A Minnesotan of Icelandic ancestry, the author’s travels have taken him all over the world. Here he repairs to Brimnes, his fisherman’s cottage on the shore of a fjord in northern Iceland. Looking west from this place of seemingly endless and kaleidoscopic light, he considers America—“my home, my citizenship, my burden.”
Musician. Curmudgeon. Trailblazer. Prairie populist. Teacher. World traveler. Cultural critic. Humanitarian. Scholar. Skeptic. Insightful humorist. Charismatic speaker. Firebrand. Seer. This collection of new and selected poems paints a portrait of the poet: a man of great heart, broad vision, and startling prescience.
This collection reflects on the author’s time in Iceland (his ancestral home), his ongoing love affair with music, a friend’s death from AIDS, and his bold reactions to the world around him. Moving from Oregon forests to the deserts around Tuscon, these poems speak to a full embrace of the world and a passion for living well.
Part traveler’s journal, part philosophical exploration, this book considers the idea of islands and asks whether they encourage eccentricity and grandeur in human beings. Along the way, it introduces beguiling characters and cultures, from the well-read radio man on an Icelandic freighter to the Robert Johnson of Madagascar and his instrument, the valiha.
Arranged by letter of the alphabet, with at least one entry per letter, these short pieces capture the variety of daily life in contemporary China.
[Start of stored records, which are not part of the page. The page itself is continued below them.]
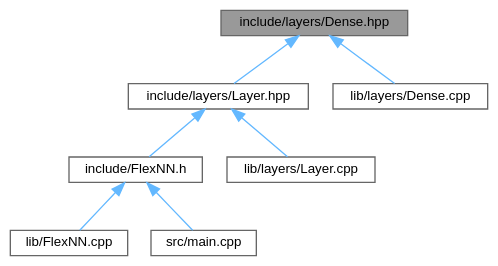
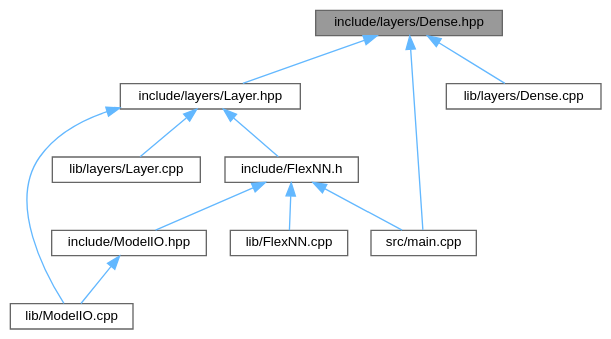
The diagram in Dense_8hpp__dep__incl.dot (Nalin-Angrish/FlexNN), drawn with Graphviz before and after one commit. The commit also changed 201 other files, not shown here.

```diff
--- a/Dense_8hpp__dep__incl.dot
+++ b/Dense_8hpp__dep__incl.dot
@@ -1,20 +1,26 @@
 digraph "include/layers/Dense.hpp"
 {
  // LATEX_PDF_SIZE
   bgcolor="transparent";
   edge [fontname=Helvetica,fontsize=10,labelfontname=Helvetica,labelfontsize=10];
   node [fontname=Helvetica,fontsize=10,shape=box,height=0.2,width=0.4];
   Node1 [id="Node000001",label="include/layers/Dense.hpp",height=0.2,width=0.4,color="gray40", fillcolor="grey60", style="filled", fontcolor="black",tooltip="Dense (fully-connected) layer for FlexNN::Layers."];
   Node1 -> Node2 [id="edge1_Node000001_Node000002",dir="back",color="steelblue1",style="solid",tooltip=" "];
   Node2 [id="Node000002",label="include/layers/Layer.hpp",height=0.2,width=0.4,color="grey40", fillcolor="white", style="filled",URL="$Layer_8hpp.html",tooltip="Type-erased wrapper for FlexNN::Layers — heterogeneous stack without inheritance."];
   Node2 -> Node3 [id="edge2_Node000002_Node000003",dir="back",color="steelblue1",style="solid",tooltip=" "];
   Node3 [id="Node000003",label="include/FlexNN.h",height=0.2,width=0.4,color="grey40", fillcolor="white", style="filled",URL="$FlexNN_8h.html",tooltip="Header for FlexNN neural network (heterogeneous stack via Layers::Layer)."];
   Node3 -> Node4 [id="edge3_Node000003_Node000004",dir="back",color="steelblue1",style="solid",tooltip=" "];
-  Node4 [id="Node000004",label="lib/FlexNN.cpp",height=0.2,width=0.4,color="grey40", fillcolor="white", style="filled",URL="$FlexNN_8cpp.html",tooltip="Implements FlexNN::NeuralNetwork with heterogeneous Layers::Layer variant."];
-  Node3 -> Node5 [id="edge4_Node000003_Node000005",dir="back",color="steelblue1",style="solid",tooltip=" "];
-  Node5 [id="Node000005",label="src/main.cpp",height=0.2,width=0.4,color="grey40", fillcolor="white", style="filled",URL="$main_8cpp.html",tooltip="Main file for the MNIST digit recognition example using FlexNN."];
-  Node2 -> Node6 [id="edge5_Node000002_Node000006",dir="back",color="steelblue1",style="solid",tooltip=" "];
-  Node6 [id="Node000006",label="lib/layers/Layer.cpp",height=0.2,width=0.4,color="grey40", fillcolor="white", style="filled",URL="$layers_2Layer_8cpp.html",tooltip="Out-of-line helpers for FlexNN::Layers::Layer (currently header-only)."];
-  Node1 -> Node7 [id="edge6_Node000001_Node000007",dir="back",color="steelblue1",style="solid",tooltip=" "];
-  Node7 [id="Node000007",label="lib/layers/Dense.cpp",height=0.2,width=0.4,color="grey40", fillcolor="white", style="filled",URL="$Dense_8cpp.html",tooltip="Implements FlexNN::Layers::Dense forward/backward/update."];
+  Node4 [id="Node000004",label="include/ModelIO.hpp",height=0.2,width=0.4,color="grey40", fillcolor="white", style="filled",URL="$ModelIO_8hpp.html",tooltip="Flat binary ModelIO for FlexNN — exportModel / importModel."];
+  Node4 -> Node5 [id="edge4_Node000004_Node000005",dir="back",color="steelblue1",style="solid",tooltip=" "];
+  Node5 [id="Node000005",label="lib/ModelIO.cpp",height=0.2,width=0.4,color="grey40", fillcolor="white", style="filled",URL="$ModelIO_8cpp.html",tooltip="Implements FlexNN flat binary export/import per LLD_FLEXNN §7."];
+  Node3 -> Node6 [id="edge5_Node000003_Node000006",dir="back",color="steelblue1",style="solid",tooltip=" "];
+  Node6 [id="Node000006",label="lib/FlexNN.cpp",height=0.2,width=0.4,color="grey40", fillcolor="white", style="filled",URL="$FlexNN_8cpp.html",tooltip="Implements FlexNN::NeuralNetwork with heterogeneous Layers::Layer variant."];
+  Node3 -> Node7 [id="edge6_Node000003_Node000007",dir="back",color="steelblue1",style="solid",tooltip=" "];
+  Node7 [id="Node000007",label="src/main.cpp",height=0.2,width=0.4,color="grey40", fillcolor="white", style="filled",URL="$main_8cpp.html",tooltip="MNIST example — now uses FlexNN::Layers::Dense + Activations + deterministic seed."];
+  Node2 -> Node5 [id="edge7_Node000002_Node000005",dir="back",color="steelblue1",style="solid",tooltip=" "];
+  Node2 -> Node8 [id="edge8_Node000002_Node000008",dir="back",color="steelblue1",style="solid",tooltip=" "];
+  Node8 [id="Node000008",label="lib/layers/Layer.cpp",height=0.2,width=0.4,color="grey40", fillcolor="white", style="filled",URL="$layers_2Layer_8cpp.html",tooltip="Out-of-line helpers for FlexNN::Layers::Layer (currently header-only)."];
+  Node1 -> Node9 [id="edge9_Node000001_Node000009",dir="back",color="steelblue1",style="solid",tooltip=" "];
+  Node9 [id="Node000009",label="lib/layers/Dense.cpp",height=0.2,width=0.4,color="grey40", fillcolor="white", style="filled",URL="$Dense_8cpp.html",tooltip="Implements FlexNN::Layers::Dense forward/backward/update."];
+  Node1 -> Node7 [id="edge10_Node000001_Node000007",dir="back",color="steelblue1",style="solid",tooltip=" "];
 }
```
Here, one learns what it is like to travel by “hard-seat” train to a remote village, to smuggle Chinese classics back into China, and to experience Mickey Mouse-mania in the Middle Kingdom.
Growing up, the author could define failure easily; it was “to die in Minneota.” But when he returned to his hometown twenty years later, he began to discover more of himself and of our time. This books investigates—through the lens of small-town life—what community means and the rigid definitions we give to “success” and “failure.”